In a previous post, I was very pleased with the speed of this ride:

This time out on the Rapto after a month of no use and zero recumbent muscles:


Cycling Belgium

I attended a friends stag party in the Belgium city of Leuven (about 10 miles from Brussels). Apart from the drinking, I managed to get in some cycling experience.

First, it was interesting to see what a nice town it was, in part because of the amount of cycling and the converse lack of cars. All across the weekend, I only ever saw a few cars at a time, but plenty of people cycling, often with their children. Bear in mind it was at least -4 degrees with ice and snow around.

Belgian cycle paths Leuven Giant cycle parking

Some nice pics of Belgian cycle paths, the bike infested town and nice big cycle parking provision in the centre of town.

As well as observing the cycle culture, I took a punt at looking for Challenge dealers and found one next door to the hostel. The excellent A bikes: As well as stocking Challenge recumbents, they also did a fine range of Rholoff bikes and child “solutions”. Despite clearly not having any intention of buying a bike then and there (and unlikely to return to Belgium just for the purpose), the owner let me have a go on a Fujin SL1.

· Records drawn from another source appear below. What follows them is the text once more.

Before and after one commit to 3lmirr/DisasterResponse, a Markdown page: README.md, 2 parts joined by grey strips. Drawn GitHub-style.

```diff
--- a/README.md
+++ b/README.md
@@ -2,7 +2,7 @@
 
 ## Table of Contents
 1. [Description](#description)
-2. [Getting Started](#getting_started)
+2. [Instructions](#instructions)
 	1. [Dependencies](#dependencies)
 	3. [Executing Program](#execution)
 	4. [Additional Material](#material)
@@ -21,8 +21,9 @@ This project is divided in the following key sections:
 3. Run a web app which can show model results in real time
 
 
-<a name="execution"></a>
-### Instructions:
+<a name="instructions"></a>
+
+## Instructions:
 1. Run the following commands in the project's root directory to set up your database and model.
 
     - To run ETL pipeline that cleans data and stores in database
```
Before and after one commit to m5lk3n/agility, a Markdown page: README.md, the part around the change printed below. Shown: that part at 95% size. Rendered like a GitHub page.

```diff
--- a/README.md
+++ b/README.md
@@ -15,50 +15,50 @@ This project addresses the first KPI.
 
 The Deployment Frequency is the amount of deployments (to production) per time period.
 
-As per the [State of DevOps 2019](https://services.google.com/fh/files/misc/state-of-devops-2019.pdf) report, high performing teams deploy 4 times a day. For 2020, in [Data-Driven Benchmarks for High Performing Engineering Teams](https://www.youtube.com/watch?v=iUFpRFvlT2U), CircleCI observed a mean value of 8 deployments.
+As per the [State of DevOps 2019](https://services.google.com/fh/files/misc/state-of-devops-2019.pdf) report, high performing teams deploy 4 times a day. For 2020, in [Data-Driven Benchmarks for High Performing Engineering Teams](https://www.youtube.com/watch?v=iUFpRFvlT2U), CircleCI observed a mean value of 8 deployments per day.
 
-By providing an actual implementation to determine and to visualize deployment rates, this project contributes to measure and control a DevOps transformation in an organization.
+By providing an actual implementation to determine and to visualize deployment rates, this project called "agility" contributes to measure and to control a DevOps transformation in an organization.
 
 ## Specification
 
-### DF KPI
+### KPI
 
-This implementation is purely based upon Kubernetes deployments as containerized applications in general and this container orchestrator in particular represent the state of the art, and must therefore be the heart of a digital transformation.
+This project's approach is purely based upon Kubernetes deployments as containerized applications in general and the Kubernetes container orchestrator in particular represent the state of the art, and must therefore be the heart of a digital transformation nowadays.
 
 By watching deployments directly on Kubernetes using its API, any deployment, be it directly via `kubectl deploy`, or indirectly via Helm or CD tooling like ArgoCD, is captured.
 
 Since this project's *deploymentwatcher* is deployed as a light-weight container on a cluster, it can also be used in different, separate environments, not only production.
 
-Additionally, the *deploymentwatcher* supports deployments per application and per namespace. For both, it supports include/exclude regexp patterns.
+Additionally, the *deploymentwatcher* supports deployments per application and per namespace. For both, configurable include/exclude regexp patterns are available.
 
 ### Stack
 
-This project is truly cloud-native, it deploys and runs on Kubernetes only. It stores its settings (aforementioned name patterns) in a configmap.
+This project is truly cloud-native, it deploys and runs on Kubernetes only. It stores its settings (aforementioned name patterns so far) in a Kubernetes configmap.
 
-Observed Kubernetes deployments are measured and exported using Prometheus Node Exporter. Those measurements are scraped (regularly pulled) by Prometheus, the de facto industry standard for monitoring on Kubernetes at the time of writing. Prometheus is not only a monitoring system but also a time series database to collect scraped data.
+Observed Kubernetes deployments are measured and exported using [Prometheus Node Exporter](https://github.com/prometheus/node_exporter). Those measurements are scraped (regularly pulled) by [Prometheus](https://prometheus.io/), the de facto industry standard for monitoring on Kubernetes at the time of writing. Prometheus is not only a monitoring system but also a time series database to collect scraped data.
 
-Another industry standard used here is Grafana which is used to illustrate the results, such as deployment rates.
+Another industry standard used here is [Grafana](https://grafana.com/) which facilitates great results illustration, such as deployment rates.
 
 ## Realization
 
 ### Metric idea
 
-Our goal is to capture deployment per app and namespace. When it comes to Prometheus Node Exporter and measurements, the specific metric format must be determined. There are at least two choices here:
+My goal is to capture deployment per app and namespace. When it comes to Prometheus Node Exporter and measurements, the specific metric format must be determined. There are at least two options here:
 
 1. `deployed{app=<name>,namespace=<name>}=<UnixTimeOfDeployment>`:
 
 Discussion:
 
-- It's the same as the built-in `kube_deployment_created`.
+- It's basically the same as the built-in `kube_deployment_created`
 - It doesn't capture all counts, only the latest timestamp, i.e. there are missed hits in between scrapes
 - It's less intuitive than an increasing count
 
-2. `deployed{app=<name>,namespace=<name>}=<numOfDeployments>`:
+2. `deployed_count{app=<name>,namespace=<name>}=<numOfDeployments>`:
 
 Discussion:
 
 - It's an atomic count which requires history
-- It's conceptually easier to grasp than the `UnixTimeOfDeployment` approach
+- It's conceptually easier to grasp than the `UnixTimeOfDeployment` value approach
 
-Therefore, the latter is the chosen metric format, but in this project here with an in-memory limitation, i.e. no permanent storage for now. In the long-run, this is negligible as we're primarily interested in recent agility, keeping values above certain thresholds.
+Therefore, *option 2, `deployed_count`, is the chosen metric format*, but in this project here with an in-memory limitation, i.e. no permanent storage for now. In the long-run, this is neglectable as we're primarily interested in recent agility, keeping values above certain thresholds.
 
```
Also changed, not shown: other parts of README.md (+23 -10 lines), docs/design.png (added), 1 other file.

My friends who had come to watch me fall over on the ice were surprised when I disappeared off round the block. Conclusion, very nice handling for something so laid back and it just felt like it wanted to move, would have been awesome to do a longer ride (not in the snow). Proximity to vehicles wan’t worrying, but I could have done with a mirror.

Visit to Bikefix – Raptobike experience

I’ve been wanting to try the Raptobike midracer and a lowracer for a while and I finally got my chance.

While central London may not be ideal recumbent conditions, I did get to do alot of low speed fooling.

The Raptobike midracer was very competent. The mechanical drag didn’t feel any greater than the Bacchetta Giro, while it also had a seat about 4-5″ lower and comes apart in the middle for storage / transport. I found the seat a little too reclined for city riding and had one or two heel clips while trying to do u-turns.

As the lowracer example, I tried the Raptobike lowracer. I only took it a few hundred yards, but was pleasantly surprised that it was no more difficult to balance on than the midracer and perhaps easier to start on because the bottom bracket was closer to the ground (if the same height above the seat). It immediately felt faster (probably because of the skinnier tyres) and I don’t think bumps would be an issue because I bumped it off a kerb without any trouble. I tried to stop and balance on my hand, but the bike never “fell” the right way when I stopped. I did manage to start from a hand stand though.